• **TASK REQUIREMENTS**:
What lines in the records include the string "Before"? Return each one.

• **Records from a collection**:
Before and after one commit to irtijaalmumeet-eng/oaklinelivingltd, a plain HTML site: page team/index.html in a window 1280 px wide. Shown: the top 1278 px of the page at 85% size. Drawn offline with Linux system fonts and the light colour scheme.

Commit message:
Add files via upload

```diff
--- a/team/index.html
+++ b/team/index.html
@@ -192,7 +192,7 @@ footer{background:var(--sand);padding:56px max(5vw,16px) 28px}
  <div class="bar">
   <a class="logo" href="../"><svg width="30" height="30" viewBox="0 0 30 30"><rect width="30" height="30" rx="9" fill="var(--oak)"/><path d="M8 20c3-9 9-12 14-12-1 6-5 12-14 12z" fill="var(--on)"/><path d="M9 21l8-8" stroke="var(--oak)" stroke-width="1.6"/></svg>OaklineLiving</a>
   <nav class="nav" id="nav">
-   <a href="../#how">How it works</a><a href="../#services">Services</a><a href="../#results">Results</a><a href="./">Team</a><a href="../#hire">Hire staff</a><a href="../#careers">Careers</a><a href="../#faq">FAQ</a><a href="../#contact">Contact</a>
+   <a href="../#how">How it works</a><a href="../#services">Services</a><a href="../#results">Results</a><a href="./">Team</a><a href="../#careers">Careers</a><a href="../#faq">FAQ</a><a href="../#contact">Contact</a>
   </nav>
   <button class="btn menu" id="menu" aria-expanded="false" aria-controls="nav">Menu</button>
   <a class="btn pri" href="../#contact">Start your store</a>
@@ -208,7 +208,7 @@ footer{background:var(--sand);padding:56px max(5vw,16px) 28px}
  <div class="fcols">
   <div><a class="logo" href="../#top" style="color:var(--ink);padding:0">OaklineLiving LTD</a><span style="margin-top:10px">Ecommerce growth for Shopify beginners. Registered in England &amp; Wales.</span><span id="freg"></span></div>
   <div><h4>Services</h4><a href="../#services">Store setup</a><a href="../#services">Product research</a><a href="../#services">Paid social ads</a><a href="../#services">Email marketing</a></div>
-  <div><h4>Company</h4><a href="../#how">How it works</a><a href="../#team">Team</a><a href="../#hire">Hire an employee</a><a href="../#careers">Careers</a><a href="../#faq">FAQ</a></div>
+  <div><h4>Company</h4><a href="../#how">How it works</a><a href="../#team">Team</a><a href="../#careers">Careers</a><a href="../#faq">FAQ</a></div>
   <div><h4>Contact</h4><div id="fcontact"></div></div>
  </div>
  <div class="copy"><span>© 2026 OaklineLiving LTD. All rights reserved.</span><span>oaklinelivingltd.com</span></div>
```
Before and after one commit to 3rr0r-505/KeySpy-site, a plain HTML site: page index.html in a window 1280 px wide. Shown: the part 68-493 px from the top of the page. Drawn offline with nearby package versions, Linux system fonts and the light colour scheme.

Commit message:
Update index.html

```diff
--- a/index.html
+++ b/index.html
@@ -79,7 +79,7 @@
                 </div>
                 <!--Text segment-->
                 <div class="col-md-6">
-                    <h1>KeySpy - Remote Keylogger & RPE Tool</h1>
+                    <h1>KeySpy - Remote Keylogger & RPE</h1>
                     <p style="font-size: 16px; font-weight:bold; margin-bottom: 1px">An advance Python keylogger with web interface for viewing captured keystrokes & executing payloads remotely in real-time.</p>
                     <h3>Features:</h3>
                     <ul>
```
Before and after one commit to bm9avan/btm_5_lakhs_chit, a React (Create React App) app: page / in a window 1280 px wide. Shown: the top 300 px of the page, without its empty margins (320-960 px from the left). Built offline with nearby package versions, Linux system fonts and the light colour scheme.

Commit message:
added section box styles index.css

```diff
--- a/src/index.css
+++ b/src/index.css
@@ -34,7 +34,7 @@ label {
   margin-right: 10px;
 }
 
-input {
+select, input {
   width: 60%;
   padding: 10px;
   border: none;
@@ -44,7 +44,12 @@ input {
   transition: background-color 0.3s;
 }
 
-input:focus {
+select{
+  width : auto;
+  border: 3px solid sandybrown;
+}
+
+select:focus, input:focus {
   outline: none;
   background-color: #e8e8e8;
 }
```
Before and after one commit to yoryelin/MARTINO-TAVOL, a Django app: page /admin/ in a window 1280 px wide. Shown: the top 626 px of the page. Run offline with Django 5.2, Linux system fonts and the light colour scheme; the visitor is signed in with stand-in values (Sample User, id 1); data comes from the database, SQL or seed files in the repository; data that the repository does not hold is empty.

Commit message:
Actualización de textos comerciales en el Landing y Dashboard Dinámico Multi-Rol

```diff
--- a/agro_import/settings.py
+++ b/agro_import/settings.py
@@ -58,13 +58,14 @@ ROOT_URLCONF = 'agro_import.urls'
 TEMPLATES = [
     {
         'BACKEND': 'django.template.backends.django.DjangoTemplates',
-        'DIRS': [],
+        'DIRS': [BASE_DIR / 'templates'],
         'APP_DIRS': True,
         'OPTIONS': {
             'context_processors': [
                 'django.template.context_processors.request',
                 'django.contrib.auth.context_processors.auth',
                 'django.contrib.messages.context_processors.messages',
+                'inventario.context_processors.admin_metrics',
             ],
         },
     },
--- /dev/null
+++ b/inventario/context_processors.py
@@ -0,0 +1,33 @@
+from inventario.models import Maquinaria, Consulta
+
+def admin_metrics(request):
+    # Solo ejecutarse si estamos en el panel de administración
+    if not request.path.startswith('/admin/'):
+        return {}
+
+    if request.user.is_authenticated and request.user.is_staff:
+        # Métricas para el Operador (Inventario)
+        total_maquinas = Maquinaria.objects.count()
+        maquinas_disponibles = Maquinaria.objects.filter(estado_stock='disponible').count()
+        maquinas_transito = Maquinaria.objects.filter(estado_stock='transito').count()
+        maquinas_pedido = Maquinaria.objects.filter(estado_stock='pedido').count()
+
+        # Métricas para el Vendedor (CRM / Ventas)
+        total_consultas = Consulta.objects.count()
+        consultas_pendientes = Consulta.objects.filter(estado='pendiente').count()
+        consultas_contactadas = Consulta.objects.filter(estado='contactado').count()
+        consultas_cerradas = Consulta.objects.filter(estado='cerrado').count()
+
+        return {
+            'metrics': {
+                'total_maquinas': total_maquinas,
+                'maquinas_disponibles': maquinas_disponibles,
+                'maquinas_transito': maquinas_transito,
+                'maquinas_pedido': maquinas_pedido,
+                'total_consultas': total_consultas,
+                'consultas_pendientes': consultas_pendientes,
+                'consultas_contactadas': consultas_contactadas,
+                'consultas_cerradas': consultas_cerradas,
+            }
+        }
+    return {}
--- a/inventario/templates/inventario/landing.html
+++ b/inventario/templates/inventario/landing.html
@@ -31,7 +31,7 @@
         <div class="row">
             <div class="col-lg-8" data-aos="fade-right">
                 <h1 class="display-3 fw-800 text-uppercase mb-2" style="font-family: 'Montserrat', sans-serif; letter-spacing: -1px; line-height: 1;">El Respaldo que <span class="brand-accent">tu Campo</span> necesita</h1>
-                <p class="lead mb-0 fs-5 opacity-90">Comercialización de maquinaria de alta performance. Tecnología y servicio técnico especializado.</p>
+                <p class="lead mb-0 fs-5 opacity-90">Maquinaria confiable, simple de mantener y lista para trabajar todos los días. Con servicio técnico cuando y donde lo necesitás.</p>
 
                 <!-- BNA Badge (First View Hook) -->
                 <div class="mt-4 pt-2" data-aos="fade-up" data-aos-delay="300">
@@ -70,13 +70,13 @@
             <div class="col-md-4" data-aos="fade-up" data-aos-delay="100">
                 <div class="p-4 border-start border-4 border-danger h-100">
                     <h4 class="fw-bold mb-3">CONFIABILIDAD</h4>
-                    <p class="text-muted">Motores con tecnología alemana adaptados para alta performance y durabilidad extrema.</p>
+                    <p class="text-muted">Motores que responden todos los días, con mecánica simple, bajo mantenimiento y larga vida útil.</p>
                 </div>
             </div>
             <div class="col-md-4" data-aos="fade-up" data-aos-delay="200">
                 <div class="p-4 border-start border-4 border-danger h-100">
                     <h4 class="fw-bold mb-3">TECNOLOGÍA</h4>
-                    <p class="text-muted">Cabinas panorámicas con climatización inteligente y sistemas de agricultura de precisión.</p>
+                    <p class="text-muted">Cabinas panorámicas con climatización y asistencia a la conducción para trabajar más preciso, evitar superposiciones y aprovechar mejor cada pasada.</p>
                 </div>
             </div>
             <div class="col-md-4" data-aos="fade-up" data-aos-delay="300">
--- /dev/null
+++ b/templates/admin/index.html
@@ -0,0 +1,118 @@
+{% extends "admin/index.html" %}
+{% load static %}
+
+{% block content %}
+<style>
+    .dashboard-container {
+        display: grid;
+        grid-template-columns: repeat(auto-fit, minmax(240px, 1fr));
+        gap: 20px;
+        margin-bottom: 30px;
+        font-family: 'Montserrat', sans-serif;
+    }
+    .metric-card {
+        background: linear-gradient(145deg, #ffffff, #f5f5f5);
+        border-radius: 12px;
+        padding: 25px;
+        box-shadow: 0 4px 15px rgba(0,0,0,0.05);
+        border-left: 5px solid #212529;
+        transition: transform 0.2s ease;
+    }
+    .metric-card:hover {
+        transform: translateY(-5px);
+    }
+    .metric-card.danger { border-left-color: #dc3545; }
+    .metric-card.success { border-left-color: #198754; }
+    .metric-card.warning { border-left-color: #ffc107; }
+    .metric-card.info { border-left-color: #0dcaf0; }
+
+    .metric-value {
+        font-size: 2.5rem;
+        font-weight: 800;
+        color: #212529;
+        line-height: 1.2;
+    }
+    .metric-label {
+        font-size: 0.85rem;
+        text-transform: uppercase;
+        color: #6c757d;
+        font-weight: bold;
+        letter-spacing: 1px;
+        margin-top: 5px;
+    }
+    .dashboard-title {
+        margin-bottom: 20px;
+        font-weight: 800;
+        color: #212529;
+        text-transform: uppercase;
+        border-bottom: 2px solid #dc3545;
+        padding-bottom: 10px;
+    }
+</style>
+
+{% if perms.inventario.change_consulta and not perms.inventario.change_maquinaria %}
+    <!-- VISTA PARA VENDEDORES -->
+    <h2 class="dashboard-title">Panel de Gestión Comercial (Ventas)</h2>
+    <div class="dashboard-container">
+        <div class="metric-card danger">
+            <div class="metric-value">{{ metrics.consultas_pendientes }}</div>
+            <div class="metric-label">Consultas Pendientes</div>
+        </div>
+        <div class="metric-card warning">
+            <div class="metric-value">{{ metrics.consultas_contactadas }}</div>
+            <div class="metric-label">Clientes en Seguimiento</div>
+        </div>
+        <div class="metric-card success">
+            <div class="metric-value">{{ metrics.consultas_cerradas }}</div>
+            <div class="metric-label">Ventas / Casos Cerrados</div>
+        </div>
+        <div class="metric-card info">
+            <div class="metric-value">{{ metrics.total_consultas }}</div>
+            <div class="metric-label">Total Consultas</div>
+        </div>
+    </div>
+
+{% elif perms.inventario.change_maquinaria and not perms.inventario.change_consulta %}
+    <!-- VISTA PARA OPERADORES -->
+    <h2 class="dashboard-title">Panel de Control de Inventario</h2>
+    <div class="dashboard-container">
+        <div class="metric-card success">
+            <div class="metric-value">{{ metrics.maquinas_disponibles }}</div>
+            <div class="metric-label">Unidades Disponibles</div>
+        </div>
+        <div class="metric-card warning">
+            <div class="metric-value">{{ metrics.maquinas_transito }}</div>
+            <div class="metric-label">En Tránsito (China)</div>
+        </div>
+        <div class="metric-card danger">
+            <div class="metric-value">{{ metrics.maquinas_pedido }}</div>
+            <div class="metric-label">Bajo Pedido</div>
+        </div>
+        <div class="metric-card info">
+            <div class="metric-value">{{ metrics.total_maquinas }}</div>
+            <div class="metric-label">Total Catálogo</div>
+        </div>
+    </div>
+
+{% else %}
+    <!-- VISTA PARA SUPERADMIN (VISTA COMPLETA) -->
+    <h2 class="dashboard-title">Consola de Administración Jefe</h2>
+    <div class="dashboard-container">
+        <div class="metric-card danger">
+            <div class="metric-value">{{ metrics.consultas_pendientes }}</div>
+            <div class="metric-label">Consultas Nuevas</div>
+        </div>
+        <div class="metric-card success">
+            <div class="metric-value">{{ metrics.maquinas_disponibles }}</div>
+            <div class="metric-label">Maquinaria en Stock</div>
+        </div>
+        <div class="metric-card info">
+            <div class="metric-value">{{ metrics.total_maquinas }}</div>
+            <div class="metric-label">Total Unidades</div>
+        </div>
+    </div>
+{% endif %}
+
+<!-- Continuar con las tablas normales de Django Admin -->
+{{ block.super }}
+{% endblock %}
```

• **RESULT OF THE EXERCISE**:
Before and after one commit to irtijaalmumeet-eng/oaklinelivingltd, a plain HTML site: page team/index.html in a window 1280 px wide. Shown: the top 1278 px of the page at 85% size. Drawn offline with Linux system fonts and the light colour scheme.
Before and after one commit to 3rr0r-505/KeySpy-site, a plain HTML site: page index.html in a window 1280 px wide. Shown: the part 68-493 px from the top of the page. Drawn offline with nearby package versions, Linux system fonts and the light colour scheme.
Before and after one commit to bm9avan/btm_5_lakhs_chit, a React (Create React App) app: page / in a window 1280 px wide. Shown: the top 300 px of the page, without its empty margins (320-960 px from the left). Built offline with nearby package versions, Linux system fonts and the light colour scheme.
Before and after one commit to yoryelin/MARTINO-TAVOL, a Django app: page /admin/ in a window 1280 px wide. Shown: the top 626 px of the page. Run offline with Django 5.2, Linux system fonts and the light colour scheme; the visitor is signed in with stand-in values (Sample User, id 1); data comes from the database, SQL or seed files in the repository; data that the repository does not hold is empty.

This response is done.